Jayalalitha has been acquited by the Karnataka High Court. I would not like to comment on the verdict as I have not read the judgment. But I would like to say, as I have said earlier also, that she never interfered with my functioning when I was Chief Justice of Madras High Court ( 2004-2005 ) and she was the Chief Minister of Tamilnadu, and she always respected the independence of the judiciary. She never asked me to recommend anyone for Judgeship of the High Court, and she never sought to influence the judiciary in any way.
Throughout my stay as Chief Justice of Madras High Court I met her only once, and that was at Raj Bhawan when she came to my oath taking ceremony. Thereafter I never met her while I was Chief Justice, as I had made it a strict rule that I will never go to the house or office of any politician as long as I was the Chief Justice. Ministers of both the D.M.K.( which was in power in the Central Govt. as an ally of the Congress ) and A.D.M.K.( which was in power in the state ) would come to meet me at my residence on 17, Greenways Road, to discuss various issues, but I never went to their houses or offices. I told all of them the same thing : that as Chief Justice I would be totally impartial, and so if the law was in their favour the judgment would go in their favour, but if the law was against them it would go against them.

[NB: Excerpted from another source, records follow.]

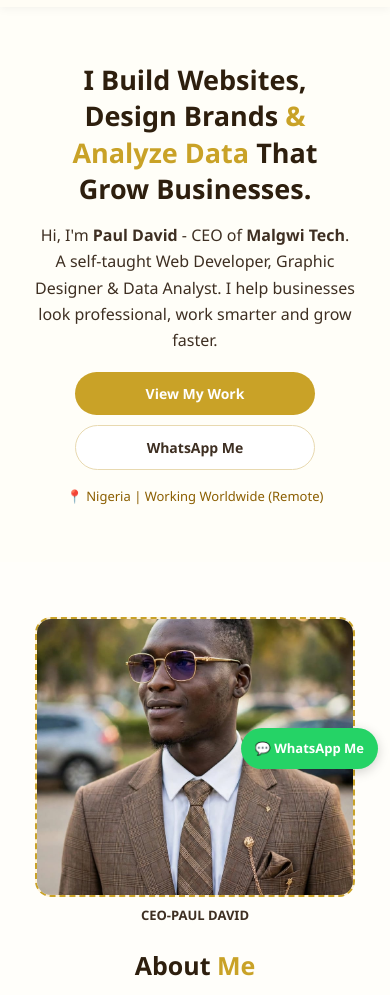
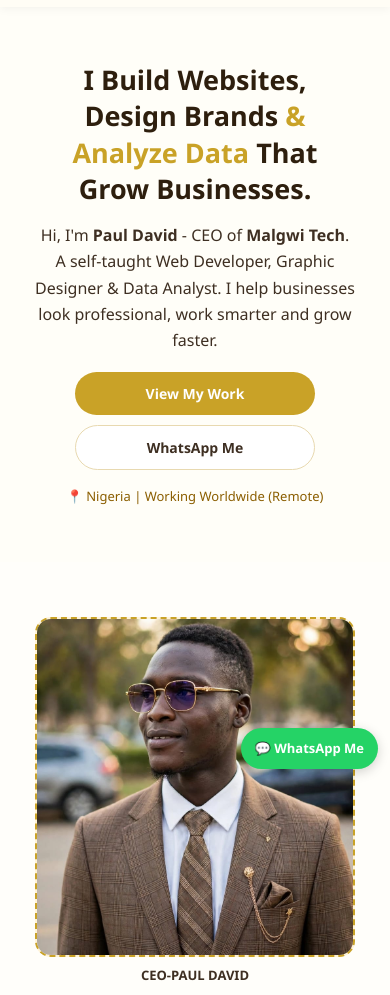
Before and after one commit to Pauldavid111/Malgwi-tech, a plain HTML site: page index.html in a window 390 px wide. Shown: the part 63-1058 px from the top of the page. Drawn offline with Linux system fonts and the light colour scheme.

Commit message:
Increase profile image height from 280px to 340px

```diff
--- a/index.html
+++ b/index.html
@@ -52,7 +52,7 @@ nav a{padding:11px;border-bottom:1px solid #F0E2C0;display:block}
 .logo-text h1{font-size:16px}
 h2{font-size:25px;text-align:center}
 section{padding:35px 15px}
-.profile-img{height:280px}
+.profile-img{height:340px}
 .hero-title{font-size:27px !important;line-height:1.35}
 .hero-buttons{flex-direction:column;align-items:center}
 .hero-buttons .btn{width:100%;max-width:240px;padding:10px 18px;font-size:14px}
```
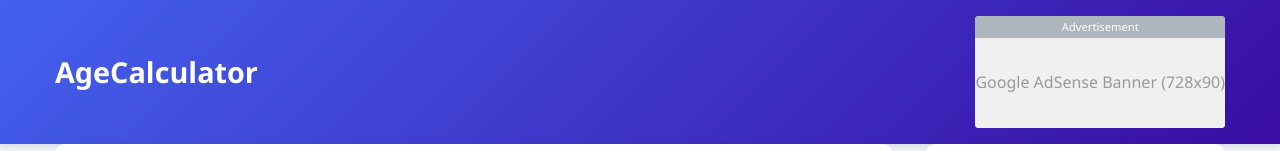
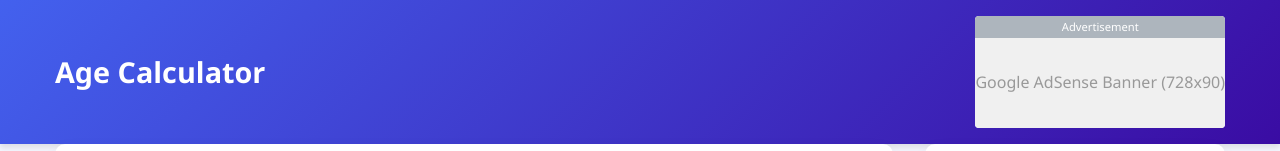
Before and after one commit to Curiogalaxy/DOB, a plain HTML site: page index.html in a window 1280 px wide. Shown: the top 151 px of the page. Drawn offline with Linux system fonts and the light colour scheme.

Commit message:
Update index.html

```diff
--- a/index.html
+++ b/index.html
@@ -267,7 +267,7 @@
     <header>
         <div class="container">
             <div class="header-content">
-                <div class="logo">AgeCalculator</div>
+                <div class="logo">Age Calculator</div>
                 <div class="header-ad ad-container">
                     <div class="ad-label">Advertisement</div>
                     <div class="ad-space" id="header-ad">
```
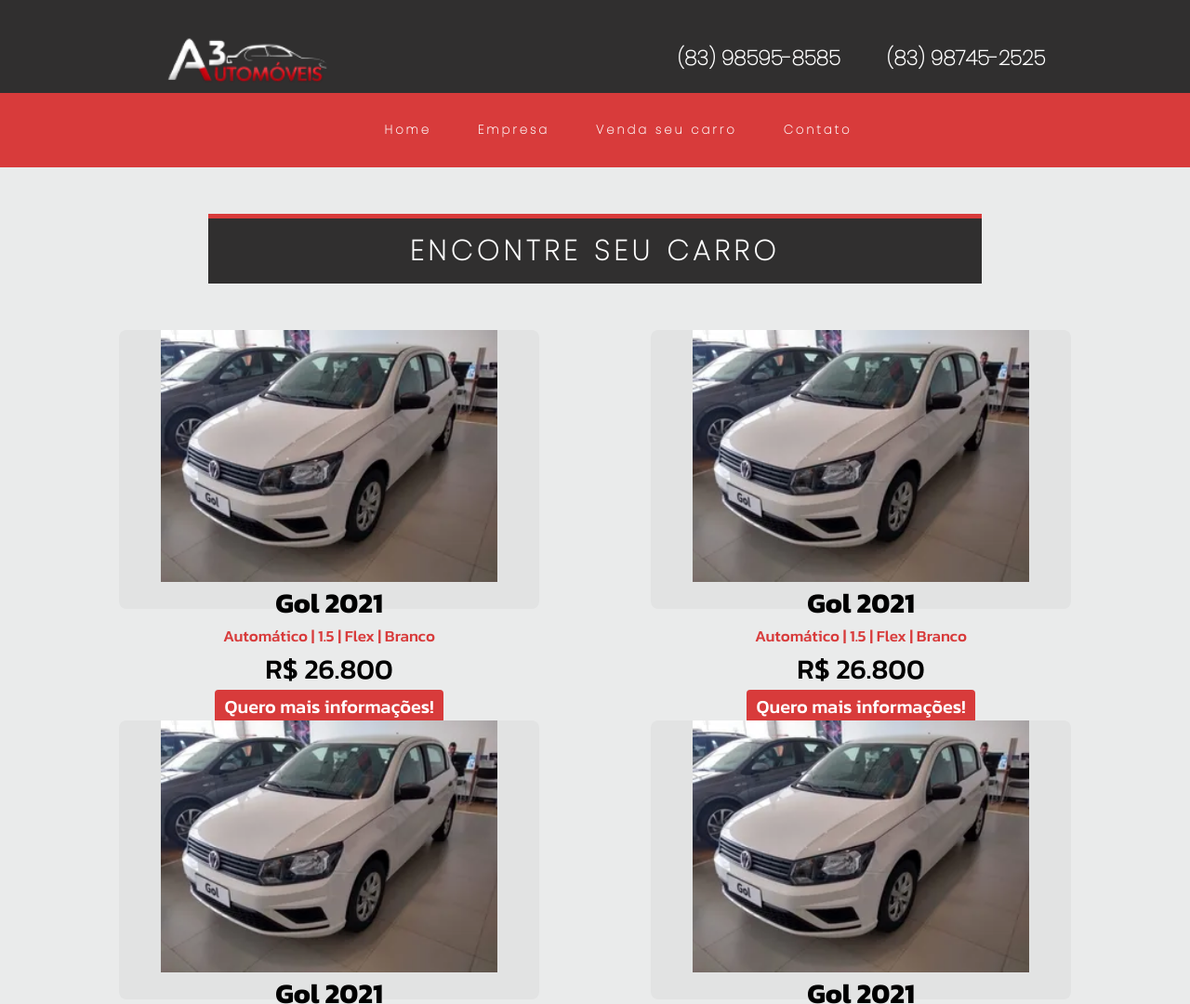
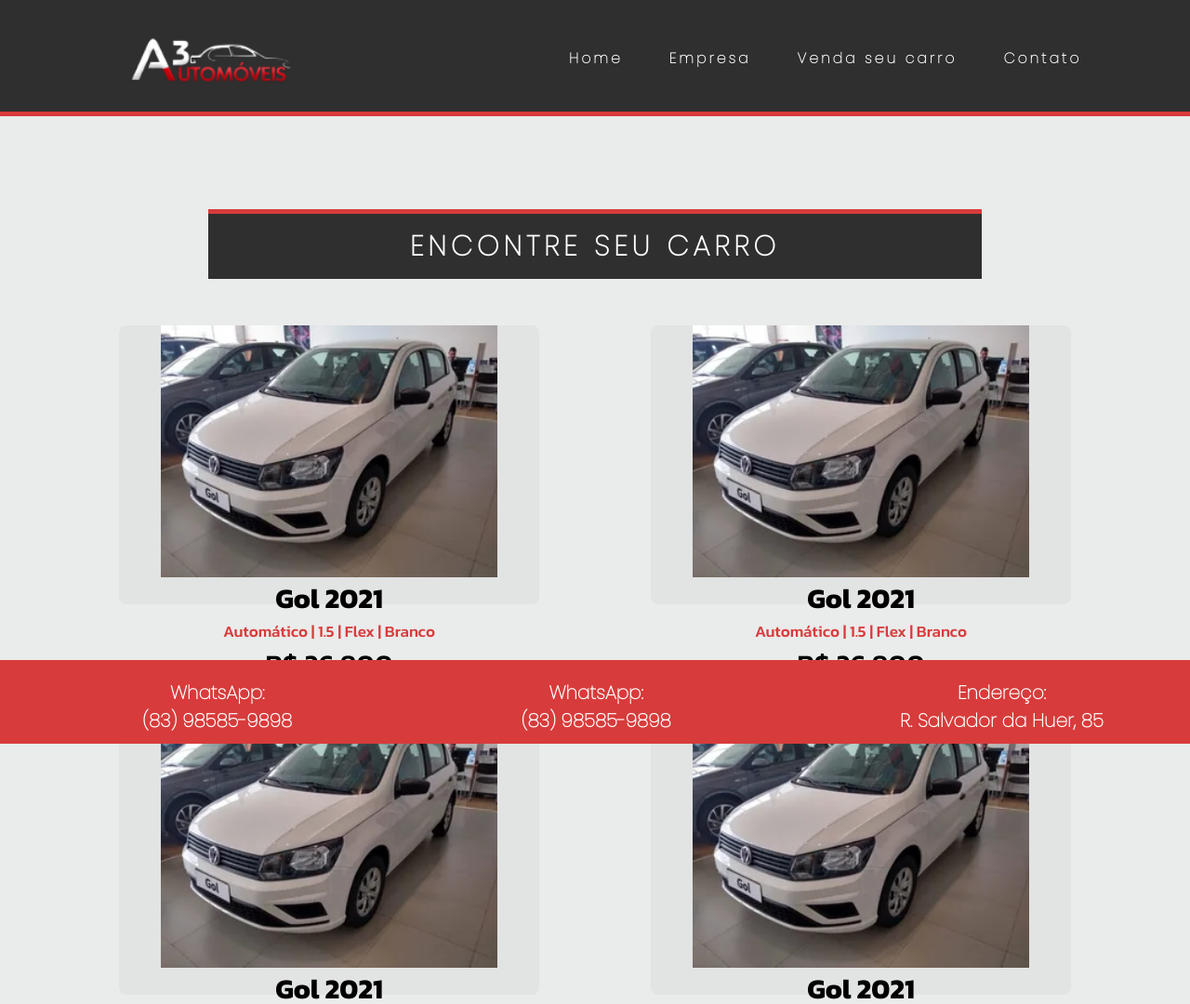
Before and after one commit to joaorenato285/a3, a plain HTML site: page index.html in a window 1280 px wide. Shown: the top 1080 px of the page at 93% size. Drawn offline with Linux system fonts and the light colour scheme.

Commit message:
Add files via upload

```diff
--- a/index.html
+++ b/index.html
@@ -25,27 +25,22 @@
 
 
   <header class="topo">
-        <div class="content">
+
       <nav>
         <img class="logo" src="Assets3/logo-removebg-preview.png">
-            <ul class="infomenu">
-            <li>(83) 98595-8585</li>
-            <li>(83) 98745-2525</li>
-
-        </ul>
-    </nav>
-        </div>
-    </header>
-
-    <div class="menu">
         <ul class="listmenu">
           <li>Home</li>
           <li>Empresa</li>
           <li>Venda seu carro</li>
           <li>Contato</li>
         </ul>
+      </nav>
+    </div>
+  </header>
 
-    </div>
+
+
+
 
 
   <div class="ret">
@@ -63,7 +58,7 @@
         <div class="card-content">
           <h3>Gol 2021</h3>
           <p>
-                       Automático | 1.5  | Flex | Branco
+            Automático | 1.5 | Flex | Branco
           </p>
           <div class="price">
             R$ 26.800
@@ -76,7 +71,7 @@
         <div class="card-content">
           <h3>Gol 2021</h3>
           <p>
-                       Automático | 1.5  | Flex | Branco
+            Automático | 1.5 | Flex | Branco
           </p>
           <div class="price">
             R$ 26.800
@@ -89,7 +84,7 @@
         <div class="card-content">
           <h3>Gol 2021</h3>
           <p>
-                       Automático | 1.5  | Flex | Branco
+            Automático | 1.5 | Flex | Branco
           </p>
           <div class="price">
             R$ 26.800
@@ -102,7 +97,7 @@
         <div class="card-content">
           <h3>Gol 2021</h3>
           <p>
-                       Automático | 1.5  | Flex | Branco
+            Automático | 1.5 | Flex | Branco
           </p>
           <div class="price">
             R$ 26.800
@@ -115,7 +110,7 @@
         <div class="card-content">
           <h3>Gol 2021</h3>
           <p>
-                       Automático | 1.5  | Flex | Branco
+            Automático | 1.5 | Flex | Branco
           </p>
           <div class="price">
             R$ 26.800
@@ -128,7 +123,7 @@
         <div class="card-content">
           <h3>Gol 2021</h3>
           <p>
-                       Automático | 1.5  | Flex | Branco
+            Automático | 1.5 | Flex | Branco
           </p>
           <div class="price">
             R$ 26.800
@@ -141,7 +136,7 @@
         <div class="card-content">
           <h3>Gol 2021</h3>
           <p>
-                       Automático | 1.5  | Flex | Branco
+            Automático | 1.5 | Flex | Branco
           </p>
           <div class="price">
             R$ 26.800
@@ -154,7 +149,7 @@
         <div class="card-content">
           <h3>Gol 2021</h3>
           <p>
-                       Automático | 1.5  | Flex | Branco
+            Automático | 1.5 | Flex | Branco
           </p>
           <div class="price">
             R$ 26.800
@@ -167,7 +162,7 @@
         <div class="card-content">
           <h3>Gol 2021</h3>
           <p>
-                       Automático | 1.5  | Flex | Branco
+            Automático | 1.5 | Flex | Branco
           </p>
           <div class="price">
             R$ 26.800
@@ -193,11 +188,25 @@
 
 
   </section>
-    <br><br><br><br><br><br><br><br><br><br><br><br><br><br><br><br><br><br><br><br><br><br><br><br><br><br><br><br><br><br><br><br><br><br><br><br><br><br><br><br><br><br>
+  <br><br><br><br><br><br><br><br><br><br><br><br><br><br><br><br><br><br><br><br><br><br><br><br><br><br><br><br><br><br><br><br>
+
+
+
+  <footer>
+    <div class="num" style="font-weight: bold;">WhatsApp:<br>(83) 98585-9898 </div>
+    <div class="num" style="font-weight: bold;">WhatsApp:<br>(83) 98585-9898</div>
+    <div class="num" style="font-weight: bold;">Endereço:<br> R. Salvador da Huer, 85</div>
 
 
 
 
+
+
+
+
+
+
+  </footer>
 </body>
 
 </html>
--- a/style.css
+++ b/style.css
@@ -13,16 +13,46 @@ body{
 .topo{font-family: Poppins;
    width: 100%;
     background-color:#302F2F;
-    height: 10rem;
+    height: 12rem;
+    border-bottom: #D83B3B solid .5rem;
+
+
 
 
 }
-.content {
-   max-width: 100%;
-    margin: 0 auto;
-    display: flex;
-    flex-direction: row;
+footer{width: 100%;
+  position: fixed;
+  bottom: 0;
+  background-color:#D83B3B;
+  height: 5rem;
+  color: white;
+  align-items: center;
+  font-family: Poppins;
+  font-weight: bold;
+  letter-spacing: .3;
+  display: flex;
+  align-items: center;
+  margin: auto;
+  padding: 2rem 3rem;
+  text-align: center;
+
+
+
+
+
+
 }
+
+
+.num{
+  list-style: none;
+  font-size: 2rem;
+  margin: auto;
+
+
+
+}
+
 nav {
     width: 100%;
     height: 12.5rem;
@@ -40,33 +70,14 @@ nav {
 
 }
 
-.infomenu{
-    font-size: 3.5rem;
-    margin: auto;
-    display: flex;
-    list-style: none;
-    font-weight: bold;
-    color: white;
-    text-align: center;
-    justify-content: space-between;
-
-}
 
 
-.menu{margin: auto;
-    display: flex;
-    background-color:#D83B3B;
-    height: 8rem;
-    width: 100%;
-    align-items: center;
-
-}
 .listmenu{ margin: auto;
     list-style: none;
     display: flex;
     letter-spacing: .3rem;
     font-family: Poppins;
-    font-size: 2.1rem;
+    font-size: 2.5rem;
     font-weight: bold;
     color: white;
 
@@ -83,7 +94,7 @@ li{padding-left: 5rem;
 .ret{
     display: flex;
     margin: auto;
-    margin-top: 5rem;
+    margin-top: 10rem;
     text-transform: uppercase;
     background-color:#302F2F ;
     height: 7rem;
@@ -104,6 +115,7 @@ h2{
     width: 80%;
      margin: auto;
     font-family: Kanit, sans-serif;
+    flex: 1;
  }
   .catalogcars {
 
@@ -181,24 +193,8 @@ h2{
 
   @media (max-width: 700px) {
 
-  .listmenu{
-
-      padding: 0;
-      align-items: center;
-      letter-spacing: 0;
-      text-align: center;
-      font-size: 1.2rem;
 
 
-  }
-  li{padding: 2rem;
-    margin-top: 0;
-
-}
-.infomenu{
-    font-size: 2rem;
-
-}
 .ret{
 
     text-transform: uppercase;
@@ -256,4 +252,8 @@ h2{
   }
 
 
-  }
+
+
+
+
+}
```
Lines whose indentation alone changed are shown as unchanged.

While Jayalalitha respected the independence of the judiciary, I regret to say the same cannot be said about the D.M.K. A Union Minister belonging to that party repeatedly met me with a list of names of lawyers whom he wanted recommended for High Court Judgeship. I enquired about these persons, and found that many of them were not even practising lawyers. No doubt they had been enrolled as lawyers many years ago, but they were never seen in law courts, and were probably full time politicians. Obviously if such persons were appointed as Judges they would not be impartial.
When I told that Union Minister that I would not recommend the persons in the list he had given me ( and who were all undeserving persons ) he told me that he had given an assurance to these persons that they would become High Court Judges. I told him that he had no business to give such an assurance. He then said that by refusing to recommend his names I was jeopardising my chances of becoming a Supreme Court Judge. I said that indeed I aspired to be a Supreme Court Judge, but for becoming one I would not do wrong things, come what may. The maximum punishment which could be given me was not to allow me to become a Supreme Court Judge, but I was prepared for that punishment.
I have always been of the view that a lawyer who is too close to any political party is not fit to be a Judge as he cannot be impartial. So in the list of 20 persons I recommended ( as there were over 25 vacancies in the High Court at that time ) there was no one close to D.M.K. or A.D.M.K.or any other political party. And I must say to the credit of Jayalalitha that she never objected to the names I recommended, although there was no lawyer belonging to, or close to, the ADMK in my list. She approved all the names I recommended.
The DMK was very annoyed that I had not recommended anyone in the list their Minister had given me, and they stalled appointments of the persons I had recommended for over 6 months. They could do that as in the UPA Congress did not have a majority in Parliament, and was dependent on its allies, of which the DMK was a big one, for survival. Ultimately it was only when a PIL was filed and orders issued by the Supreme Court that the appointments could be made.
As I said before, apart from our meeting at Raj Bhawan at my oath taking, I never met Jayalaitha during my term as Chief Justice of Madras High Court. It was much later when I came to Chennai for some function ( in 2012 or so, after I had retired from the Supreme Court ) ) that I sought an appointment with her, and met her at her office in the Secretariat. I had gone to meet her to request her to give an allowance to retired High Court Judges of Madras High Court for engaging a servant ( as I had got done for retired Judges of Allahabad High Court ).
I arrived punctually on time, and was taken straight to her office. which was perhaps on the second floor. There was no politician apart from herself in the room, but there were about half a dozen senior officers, the Chief Secretary, Home Secretary, etc whom she introduced to me. She then requested me to sit down.
I thanked her for giving me an appointment, and then submitted to her the memorandum I had prepared in which was mentioned the request for an allowance to retired High Court Judges. She read it, and said she will certainly consider it ( it was subsequently granted ).
I then told her that I respected her because she never interfered with the functioning of the judiciary when I was Chief Justice of Madras High Court, and never asked me to recommend any name for Judgeship.
I then told her that Tamilians should learn Hindi, as it was in their interest to do so as they faced great difficulty when they go out of Tamilnadu. She said that there was a reaction in Tamilnadu because some North Indian politicians tried to impose Hindi. I agreed with her that those North Indian politicians were wrong. This is the age of democracy, and nothing should be imposed. However all that is now in the past, and Tamilians should reconsider.
I then said that I was told that she knew Hindi. At this she smiled, and started speaking in fluent Hindi, and we spoke in Hindi for the next 5 minutes.
I was half inclined to tell her that she looked pretty, but decided that discretion is the better part of valour !